At least 40 people representing 14 cooperatives and unions that produce, process and export coffee in Rwanda are being trained to meet the requirements of treating coffee products before being sent to the European buyers.
This is being done through a two days training and coaching from 15-16 October 2019, organized by the CBI programme Specialty Coffee Rwanda in the partnership with AgriProFocus Rwanda and National Agricultural Export Development Board (NAEB).
In the export training and coaching programmes, CBI helps companies get ready for exporting to the European market. It provides coaching on marketing, sales, meeting the requirements of European buyers and introduces companies to European buyer through trade fairs or sales missions.
Linking companies in coffee sector with the EU market is very important as they need collaboration with buyers so as to boost their export and act in a professional way, the AgriProFocus Rwanda Country Coordinator, Uwizeye Alex, noted.
“Selling on EU market is not easy; it’s an open market to many countries. If we meet Brazilians there, Kenyans and others countries that grow coffee, we need to be competent for our coffee to enter the supermarkets there. It requires standards in treatment of coffee from farm to the stage of consumption. This training is very crucial because learning is a process. We need them to be up to date on new technics of fighting new pests, on new technologies among others”, he said.
The participants will be supported to go to Netherlands to meet coffee business people there and build collaboration later this month. They will also attend the trade fair in Poland in 2020 so as to be well connected to European market.
NAEB Division Manager Export Market Development and Innovation, Cynthia Uwacu, said that such training is of great importance, as it focuses on capacity building that coffee growers and companies need to understand the market and buyers.
Ngarambe Axel, the Quality Control and Marketing Officer of Teuscher Invest Ltd whose brand is Kivubelt Coffee, in Nyamasheke District, said they will benefit from the training.
“Sometimes for our products to be sold there were middlemen but through the skills we get from this training we can sell ourselves all our coffee. We shall reach the buyers from diverse markets, for example if we used to sell at the American market, now we are going to reach the European one. Normally only few people in Rwanda were selling on this market.”
While others sell a big volume, Rwandans sell the good quality with the small volume which was hard to enter European market due to the high price to cover the expenses.

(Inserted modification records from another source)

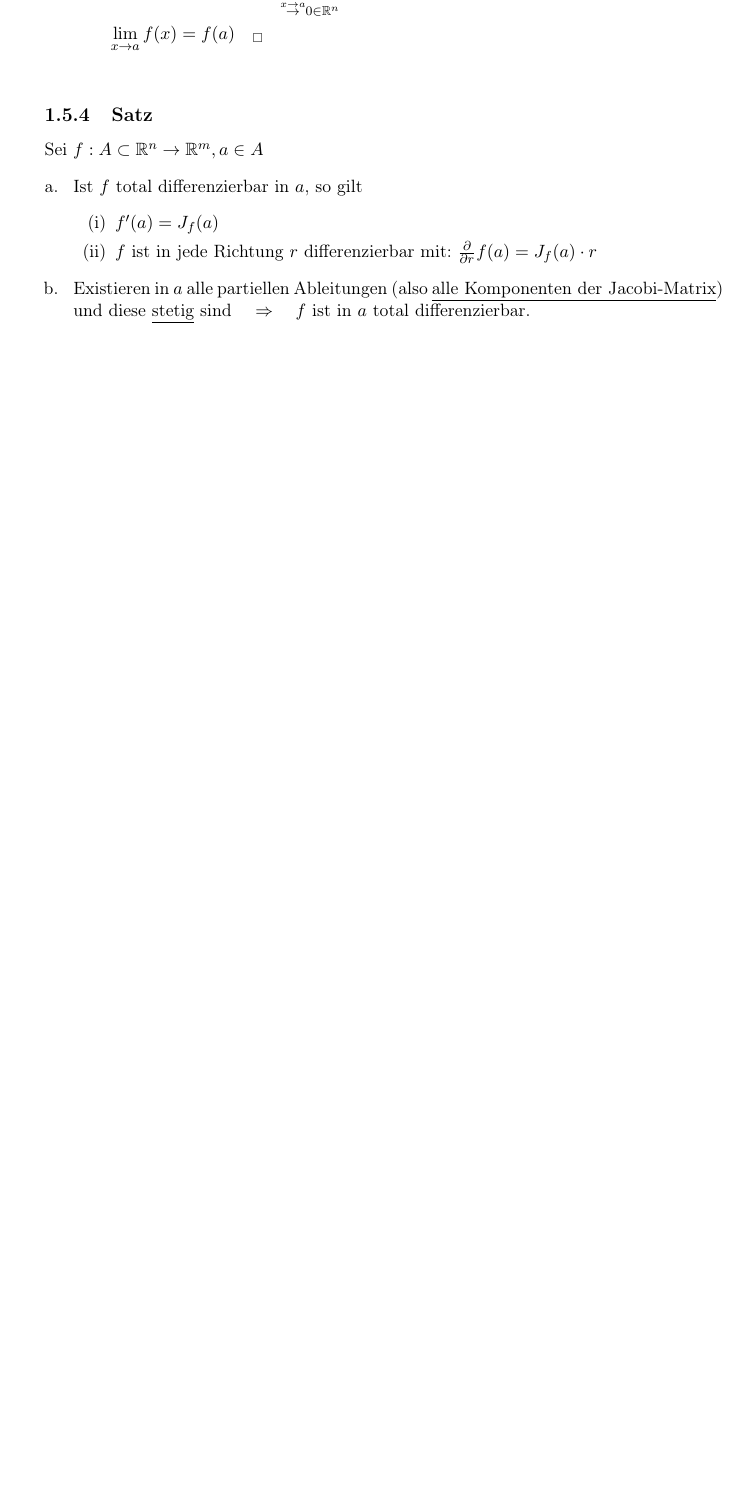
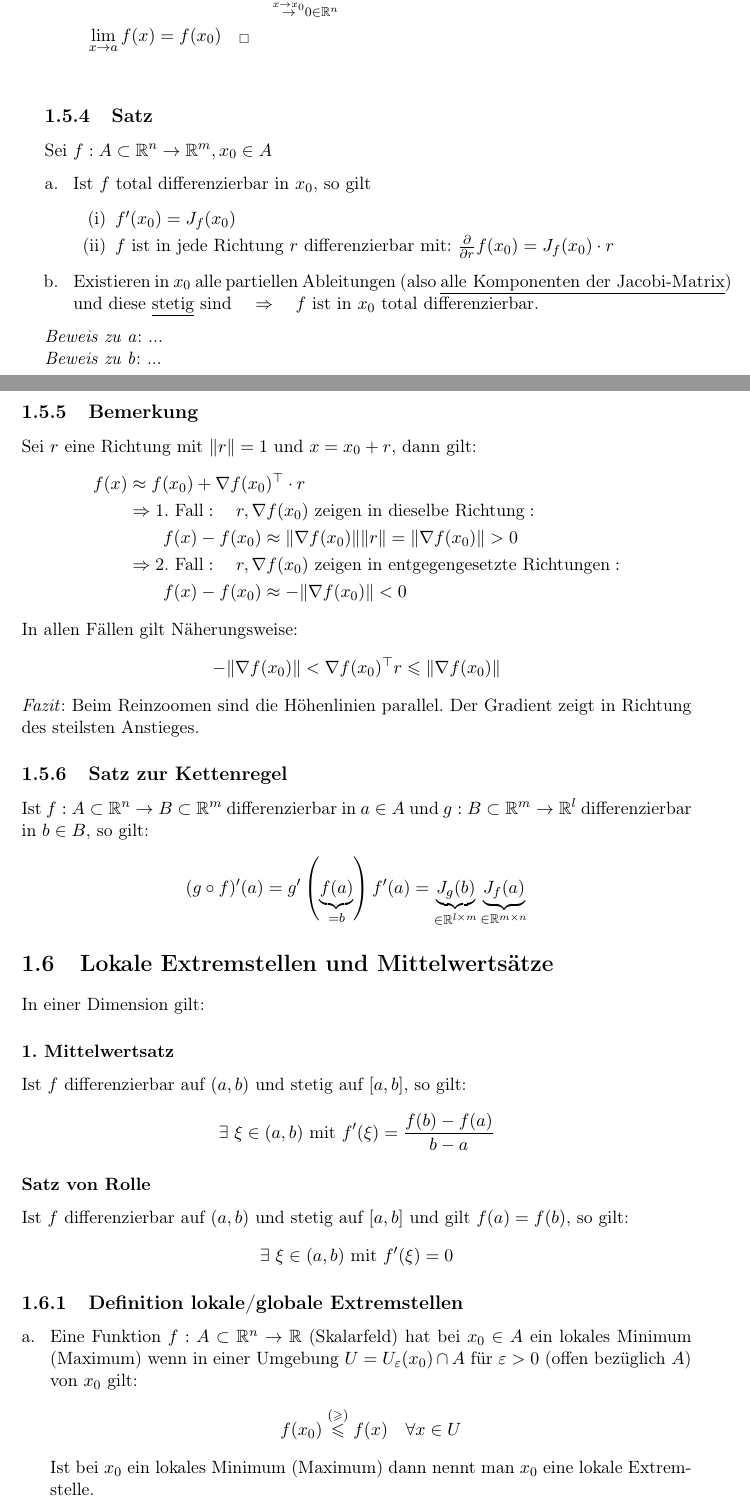
Before and after one commit to ruediluethi/HM2, a LaTeX book (Skript/HM2.tex): part of page 13 of 13 before the commit and two parts of pages 13 and 14 of 15 after it, the two joined at a grey line, cut at the place of the change, the shorter picture padded with empty space. Compiled offline with pdfLaTeX.

Commit message:
Montagsvorlesung, plus etwas Dienstag

```diff
--- a/Skript/HM2.tex
+++ b/Skript/HM2.tex
@@ -449,20 +449,73 @@ Ist \(f : A \subset \Rn \rightarrow \Rm\) in jedem Punkt \(a \in A\) total diffe
 \textit{Beweis}:
 \begin{align*}
-	f(x) &= \underbrace{f(a)}_{\stackrel{x \rightarrow a}{\rightarrow} f(a)} +
-	\underbrace{A \underbrace{(x-a)}_{\stackrel{x \rightarrow a}{\rightarrow} 0 \in \Rn}}_{\stackrel{x \rightarrow a}{\rightarrow} 0 \in \Rn} +
-	\underbrace{r(x)}_{\stackrel{x \rightarrow a}{\rightarrow} 0 \in \Rm}
-	\underbrace{\Vert x - a \Vert}_{\stackrel{x \rightarrow a}{\rightarrow} 0 \in \R}
-	\qquad \mitt r(x) \stackrel{x \rightarrow a}{\rightarrow} 0 \\
-	\lim_{x \rightarrow a} f(x) &= f(a) \quad _\square\\
+	f(x) &= \underbrace{f(x_0)}_{\stackrel{x \rightarrow x_0}{\rightarrow} f(x_0)} +
+	\underbrace{A \underbrace{(x-x_0)}_{\stackrel{x \rightarrow x_0}{\rightarrow} 0 \in \Rn}}_{\stackrel{x \rightarrow x_0}{\rightarrow} 0 \in \Rn} +
+	\underbrace{r(x)}_{\stackrel{x \rightarrow x_0}{\rightarrow} 0 \in \Rm}
+	\underbrace{\Vert x - x_0 \Vert}_{\stackrel{x \rightarrow x_0}{\rightarrow} 0 \in \R}
+	\qquad \mitt r(x) \stackrel{x \rightarrow x_0}{\rightarrow} 0 \\
+	\lim_{x \rightarrow a} f(x) &= f(x_0) \quad _\square\\
 \end{align*}
 
 \subsection{Satz}
-Sei \(f : A \subset \Rn \rightarrow \Rm, a \in A\)
+Sei \(f : A \subset \Rn \rightarrow \Rm, x_0 \in A\)
 \begin{enumerate}[a.~]
-	\item Ist \(f\) total differenzierbar in \(a\), so gilt
+	\item Ist \(f\) total differenzierbar in \(x_0\), so gilt
 	\begin{enumerate}[(i)]
-		\item \(f'(a) = J_f(a) \)
-		\item \(f\) ist in jede Richtung \(r\) differenzierbar mit: \( \frac{\partial}{\partial r} f(a) = J_f(a) \cdot r \)
+		\item \(f'(x_0) = J_f(x_0) \)
+		\item \(f\) ist in jede Richtung \(r\) differenzierbar mit: \( \frac{\partial}{\partial r} f(x_0) = J_f(x_0) \cdot r \)
 	\end{enumerate}
-	\item Existieren in \(a\) alle partiellen Ableitungen (also \underline{alle Komponenten der Jacobi-Matrix}) und diese \underline{stetig} sind \(\quad \Rightarrow \quad f\) ist in \(a\) total differenzierbar.
+	\item Existieren in \(x_0\) alle partiellen Ableitungen (also \underline{alle Komponenten der Jacobi-Matrix}) und diese \underline{stetig} sind \(\quad \Rightarrow \quad f\) ist in \(x_0\) total differenzierbar.
 \end{enumerate}
+
+\noindent
+\textit{Beweis zu a}: ...
+
+\noindent
+\textit{Beweis zu b}: ...
+
+\subsection{Bemerkung}
+Sei \(r\) eine Richtung mit \(\Vert r \Vert = 1\) und \(x = x_0 + r\), dann gilt:
+\begin{align*}
+	f(x) &\approx f(x_0) + \nabla f(x_0)^\top \cdot r \\
+	&\Rightarrow \textrm{1. Fall}: \quad r, \nabla f(x_0) \textrm{ zeigen in dieselbe Richtung}: \\
+	&\qquad f(x) - f(x_0) \approx \Vert \nabla f(x_0) \Vert \Vert r \Vert = \Vert \nabla f(x_0) \Vert > 0 \\
+	&\Rightarrow \textrm{2. Fall}: \quad r, \nabla f(x_0) \textrm{ zeigen in entgegengesetzte Richtungen}: \\
+	&\qquad f(x) - f(x_0) \approx - \Vert \nabla f(x_0) \Vert < 0
+\end{align*}
+In allen Fällen gilt Näherungsweise:
+\begin{align*}
+	- \Vert \nabla f(x_0) \Vert  < \nabla f(x_0)^\top r \leqslant \Vert \nabla f(x_0) \Vert
+\end{align*}
+\textit{Fazit}: Beim Reinzoomen sind die Höhenlinien parallel. Der Gradient zeigt in Richtung des steilsten Anstieges.
+
+\subsection{Satz zur Kettenregel}
+Ist \(f: A \subset \Rn \rightarrow B \subset \Rm\) differenzierbar in \(a \in A\) und \(g: B \subset \Rm \rightarrow \R^l\) differenzierbar in \(b \in B\), so gilt:
+\begin{align*}
+	(g \circ f)'(a) = g'\left(\underbrace{f(a)}_{=b}\right) f'(a) =
+	\underbrace{ J_g (b) }_{\in \R^{l \times m}}
+	\underbrace{ J_f (a) }_{\in \R^{m \times n}}
+\end{align*}
+
+\section{Lokale Extremstellen und Mittelwertsätze}
+
+In einer Dimension gilt:
+\subsubsection*{1. Mittelwertsatz}
+Ist \(f\) differenzierbar auf \((a,b)\) und stetig auf \([a,b]\), so gilt:
+\begin{align*}
+	\exists~ \xi \in (a,b) \mitt f'(\xi) = \frac{f(b) - f(a)}{b - a}
+\end{align*}
+
+\subsubsection*{Satz von Rolle}
+Ist \(f\) differenzierbar auf \((a,b)\) und stetig auf \([a,b]\) und gilt \(f(a) = f(b)\), so gilt:
+\begin{align*}
+	\exists~ \xi \in (a,b) \mitt f'(\xi) = 0
+\end{align*}
+
+\subsection{Definition lokale/globale Extremstellen}
+\begin{enumerate}[a.~]
+	\item Eine Funktion \(f: A \subset \Rn \rightarrow \R \) (Skalarfeld) hat bei \(x_0 \in A\) ein lokales Minimum (Maximum) wenn in einer Umgebung \(U = U_\varepsilon (x_0) \cap A\) für \( \varepsilon > 0\) (offen bezüglich \(A\)) von \(x_0\) gilt:
+	\begin{align*}
+		f(x_0) \stackrel{(\geqslant)}{\leqslant} f(x) \quad \forall x \in U
+	\end{align*}
+	Ist bei \(x_0\) ein lokales Minimum (Maximum) dann nennt man \(x_0\) eine lokale Extremstelle.
+	\item \(f\) besitzt in \(x_0\) ein globales Minimum (Maximum), wenn gilt:
```
Also changed, not shown: Skript/Vorlesung_Mo-6-Mai-2019/IMG_1168.jpg (added), Skript/Vorlesung_Mo-6-Mai-2019/IMG_1169.jpg (added), Skript/Vorlesung_Mo-6-Mai-2019/IMG_1170.jpg (added), Skript/Vorlesung_Mo-6-Mai-2019/IMG_1171.jpg (added), Skript/Vorlesung_Mo-6-Mai-2019/IMG_1172.jpg (added), Uebung/Blatt_03_HM2_SS19.pdf (added), Skript/HM2.tex (58 more changed lines), 1 other file.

Once Rwandan coffee is introduced on the European market it will be known and perhaps bought on that price, Ngarambe explained.
Rwanda’s total exports earnings in 2018 grew to $995.7m from 943.5 million in 2017 with the volume of exports growing by 17 per cent to 742,300 tons, according to the Monetary Policy and Financial Stability Statement of February 2019.
Statistics of the National Agricultural Exports Board show that Rwanda’s coffee export revenues increased to more than $ 69 million in 2018 from around $ 64 million the previous year.
The Rwanda export to EU is estimated at $ 37 million (2016). CBI targets at adding EUR 3 million to coffee exports, creating 75 new jobs by supporting 14 coffee enterprises and act on climate adaptation, youth employment, gender and decent jobs.
CBI, the Centre for the Promotion of Imports from developing countries, contributes to sustainable and inclusive economic development in developing countries through the expansion of exports from these countries to Europe. It was established in 1971.
AgriProFocus brings together farmers, agribusinesses, civil society, knowledge institutes and governments for cultivating collaboration through linking, learning and leadership. It is operating in Rwand for nine years.
By Emmanuel Kanamugire3